• Task: Using the listing below, work out how many lines carry the word "unchanged", and state nothing but that number.

• Recorded data:

>>>

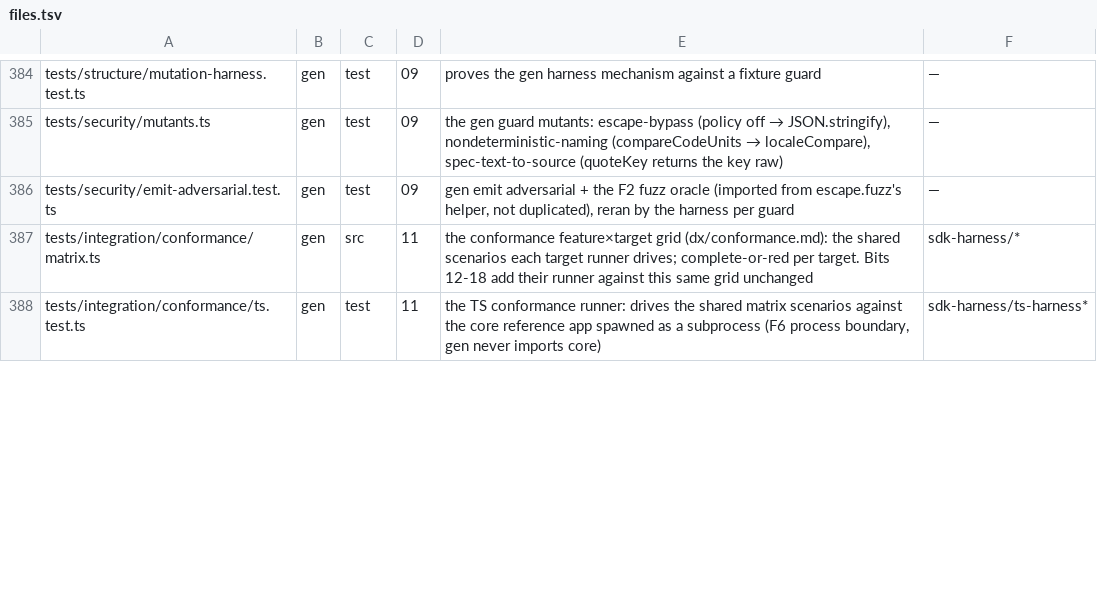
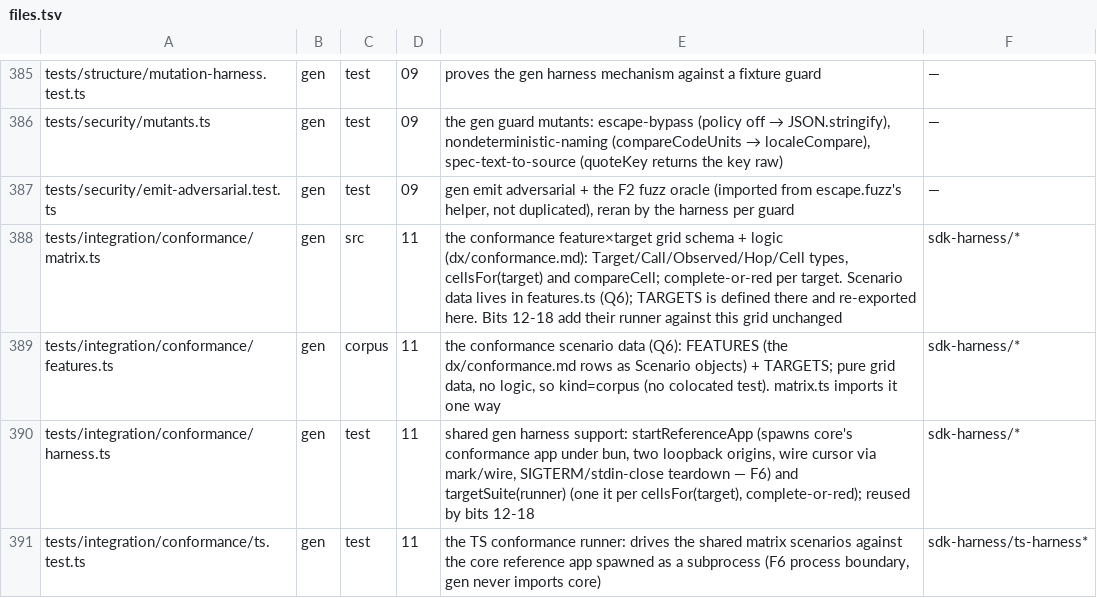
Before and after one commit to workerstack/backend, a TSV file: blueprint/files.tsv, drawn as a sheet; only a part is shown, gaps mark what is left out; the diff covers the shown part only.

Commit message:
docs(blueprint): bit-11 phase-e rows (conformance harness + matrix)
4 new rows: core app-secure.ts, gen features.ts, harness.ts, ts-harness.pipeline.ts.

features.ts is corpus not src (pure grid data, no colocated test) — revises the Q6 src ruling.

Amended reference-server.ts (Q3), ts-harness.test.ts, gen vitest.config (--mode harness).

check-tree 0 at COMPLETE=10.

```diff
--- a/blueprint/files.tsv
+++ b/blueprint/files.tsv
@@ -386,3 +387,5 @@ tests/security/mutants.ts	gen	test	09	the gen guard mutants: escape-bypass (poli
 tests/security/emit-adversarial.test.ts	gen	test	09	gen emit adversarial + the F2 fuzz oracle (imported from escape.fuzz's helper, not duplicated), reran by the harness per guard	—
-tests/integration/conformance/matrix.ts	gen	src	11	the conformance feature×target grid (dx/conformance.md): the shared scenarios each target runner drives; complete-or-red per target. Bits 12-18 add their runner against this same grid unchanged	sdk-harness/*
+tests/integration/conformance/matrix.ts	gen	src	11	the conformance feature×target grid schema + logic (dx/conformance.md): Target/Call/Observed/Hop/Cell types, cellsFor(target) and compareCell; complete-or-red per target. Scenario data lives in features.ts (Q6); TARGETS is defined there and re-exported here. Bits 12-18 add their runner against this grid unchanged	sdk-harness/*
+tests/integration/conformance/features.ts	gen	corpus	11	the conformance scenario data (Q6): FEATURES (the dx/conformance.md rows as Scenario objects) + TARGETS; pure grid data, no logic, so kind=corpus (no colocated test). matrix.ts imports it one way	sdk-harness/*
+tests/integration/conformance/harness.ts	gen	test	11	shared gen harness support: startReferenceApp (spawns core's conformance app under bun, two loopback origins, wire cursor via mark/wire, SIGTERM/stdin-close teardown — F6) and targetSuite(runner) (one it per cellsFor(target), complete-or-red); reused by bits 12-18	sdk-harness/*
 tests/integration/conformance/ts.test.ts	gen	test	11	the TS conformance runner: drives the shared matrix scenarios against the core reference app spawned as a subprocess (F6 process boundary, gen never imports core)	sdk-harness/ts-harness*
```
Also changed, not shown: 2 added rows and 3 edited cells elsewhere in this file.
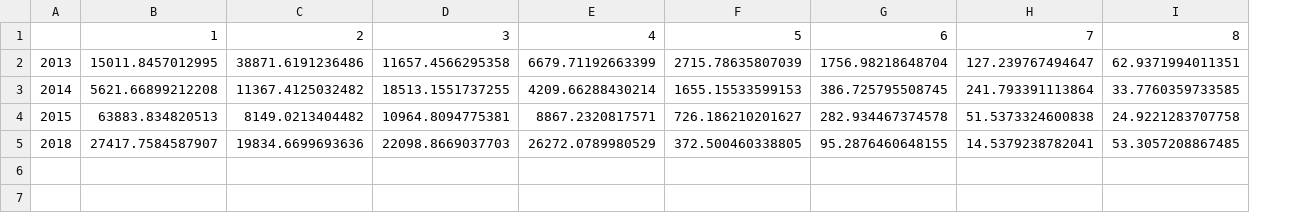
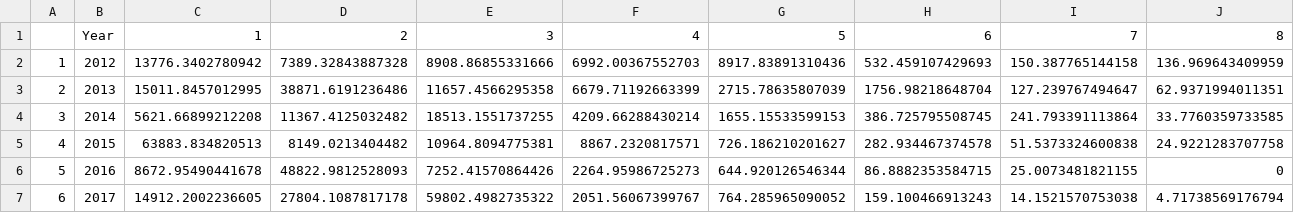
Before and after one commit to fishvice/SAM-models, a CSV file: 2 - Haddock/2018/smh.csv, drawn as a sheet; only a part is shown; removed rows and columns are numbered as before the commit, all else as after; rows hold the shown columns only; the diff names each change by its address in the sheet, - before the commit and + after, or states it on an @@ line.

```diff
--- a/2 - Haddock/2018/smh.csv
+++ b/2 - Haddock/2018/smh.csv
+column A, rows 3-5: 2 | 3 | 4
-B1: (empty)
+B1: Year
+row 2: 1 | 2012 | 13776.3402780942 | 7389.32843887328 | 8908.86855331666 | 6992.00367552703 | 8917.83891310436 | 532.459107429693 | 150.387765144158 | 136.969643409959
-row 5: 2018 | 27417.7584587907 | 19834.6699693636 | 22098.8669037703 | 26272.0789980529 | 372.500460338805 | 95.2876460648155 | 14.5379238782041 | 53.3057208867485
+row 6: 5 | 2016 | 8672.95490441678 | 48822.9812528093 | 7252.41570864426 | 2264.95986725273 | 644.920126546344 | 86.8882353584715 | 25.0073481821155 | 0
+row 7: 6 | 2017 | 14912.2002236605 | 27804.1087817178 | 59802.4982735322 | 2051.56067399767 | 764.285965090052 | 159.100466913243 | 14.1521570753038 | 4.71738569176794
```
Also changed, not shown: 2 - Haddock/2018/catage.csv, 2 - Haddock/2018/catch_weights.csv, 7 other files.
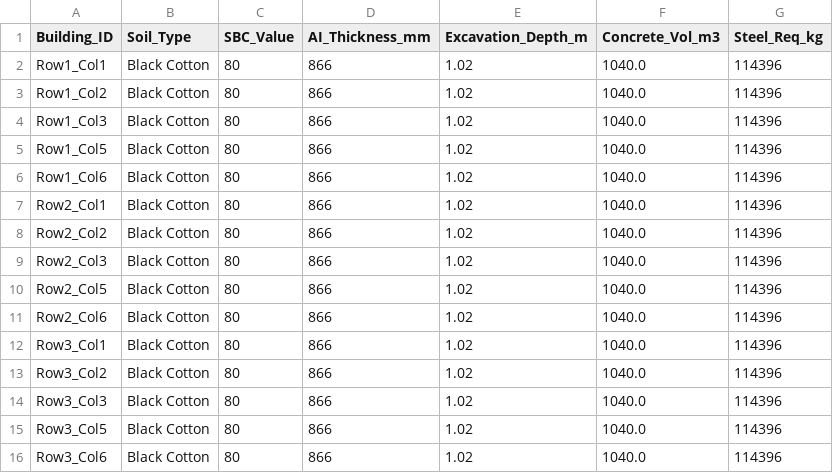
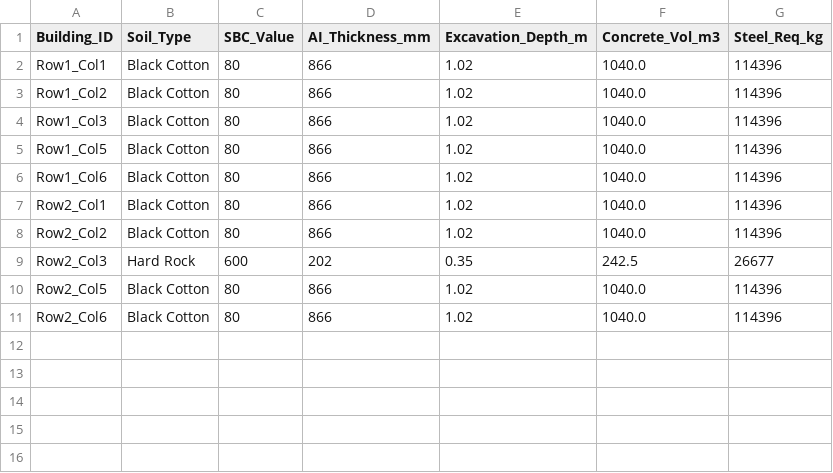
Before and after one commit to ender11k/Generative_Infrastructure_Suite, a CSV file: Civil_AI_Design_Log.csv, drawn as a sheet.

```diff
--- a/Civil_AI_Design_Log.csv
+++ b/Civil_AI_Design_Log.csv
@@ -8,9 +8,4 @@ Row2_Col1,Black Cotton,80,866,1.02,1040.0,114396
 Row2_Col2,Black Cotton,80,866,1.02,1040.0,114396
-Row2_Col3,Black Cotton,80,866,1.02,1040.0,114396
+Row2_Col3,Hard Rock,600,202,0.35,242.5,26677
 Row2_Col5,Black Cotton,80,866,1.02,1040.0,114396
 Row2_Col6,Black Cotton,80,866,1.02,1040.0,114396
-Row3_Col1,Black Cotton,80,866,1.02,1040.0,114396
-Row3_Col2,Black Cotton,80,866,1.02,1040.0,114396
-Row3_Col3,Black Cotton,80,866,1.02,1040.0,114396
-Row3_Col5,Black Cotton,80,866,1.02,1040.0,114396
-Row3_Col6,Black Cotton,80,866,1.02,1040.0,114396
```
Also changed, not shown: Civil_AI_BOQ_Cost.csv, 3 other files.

<<<
>>>

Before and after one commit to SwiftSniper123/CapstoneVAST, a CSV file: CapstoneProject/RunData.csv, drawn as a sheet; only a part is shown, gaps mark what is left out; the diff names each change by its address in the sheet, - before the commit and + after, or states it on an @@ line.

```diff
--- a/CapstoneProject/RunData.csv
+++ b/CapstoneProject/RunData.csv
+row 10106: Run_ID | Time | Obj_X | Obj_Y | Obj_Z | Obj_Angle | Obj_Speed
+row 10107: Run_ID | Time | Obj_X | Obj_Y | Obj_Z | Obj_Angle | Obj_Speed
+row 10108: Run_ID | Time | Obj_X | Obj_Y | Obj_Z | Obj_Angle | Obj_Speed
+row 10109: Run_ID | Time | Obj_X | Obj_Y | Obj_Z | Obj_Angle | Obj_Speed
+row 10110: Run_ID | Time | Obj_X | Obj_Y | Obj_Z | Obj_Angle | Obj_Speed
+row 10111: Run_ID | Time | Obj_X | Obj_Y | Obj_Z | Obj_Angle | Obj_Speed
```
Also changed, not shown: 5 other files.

<<<
>>>

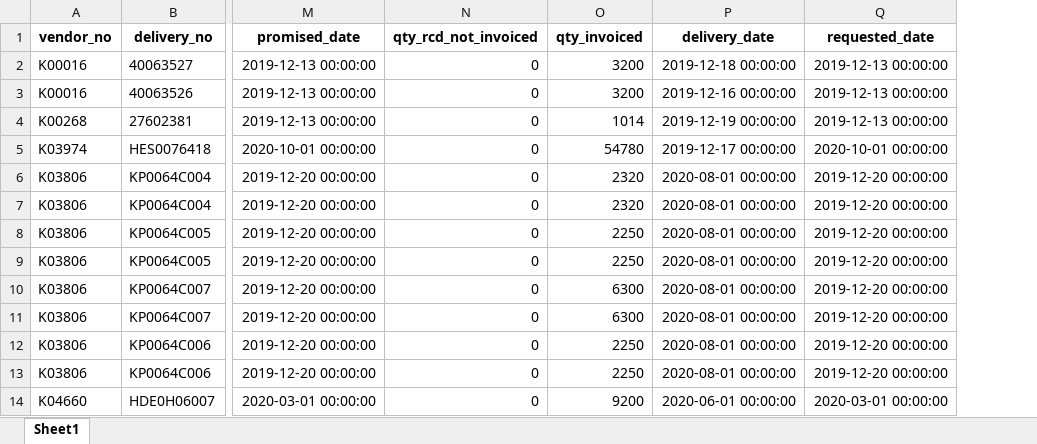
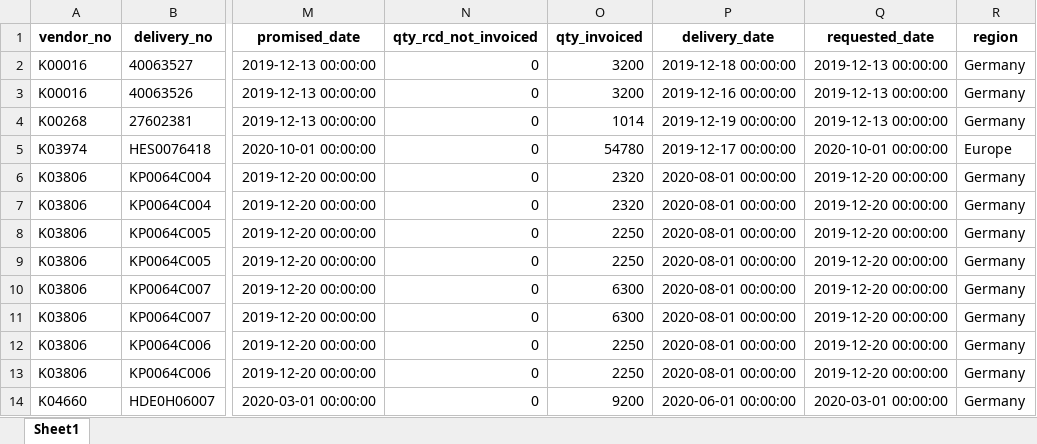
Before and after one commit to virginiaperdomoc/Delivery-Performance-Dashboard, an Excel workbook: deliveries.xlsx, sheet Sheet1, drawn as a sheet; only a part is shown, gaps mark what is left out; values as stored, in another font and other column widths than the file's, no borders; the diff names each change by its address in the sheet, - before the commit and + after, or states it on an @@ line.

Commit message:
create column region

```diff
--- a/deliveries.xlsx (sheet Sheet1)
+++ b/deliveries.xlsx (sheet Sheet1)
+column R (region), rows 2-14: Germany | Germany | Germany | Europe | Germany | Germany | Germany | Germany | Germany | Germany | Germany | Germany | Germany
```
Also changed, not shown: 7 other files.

<<<

• Task response: 2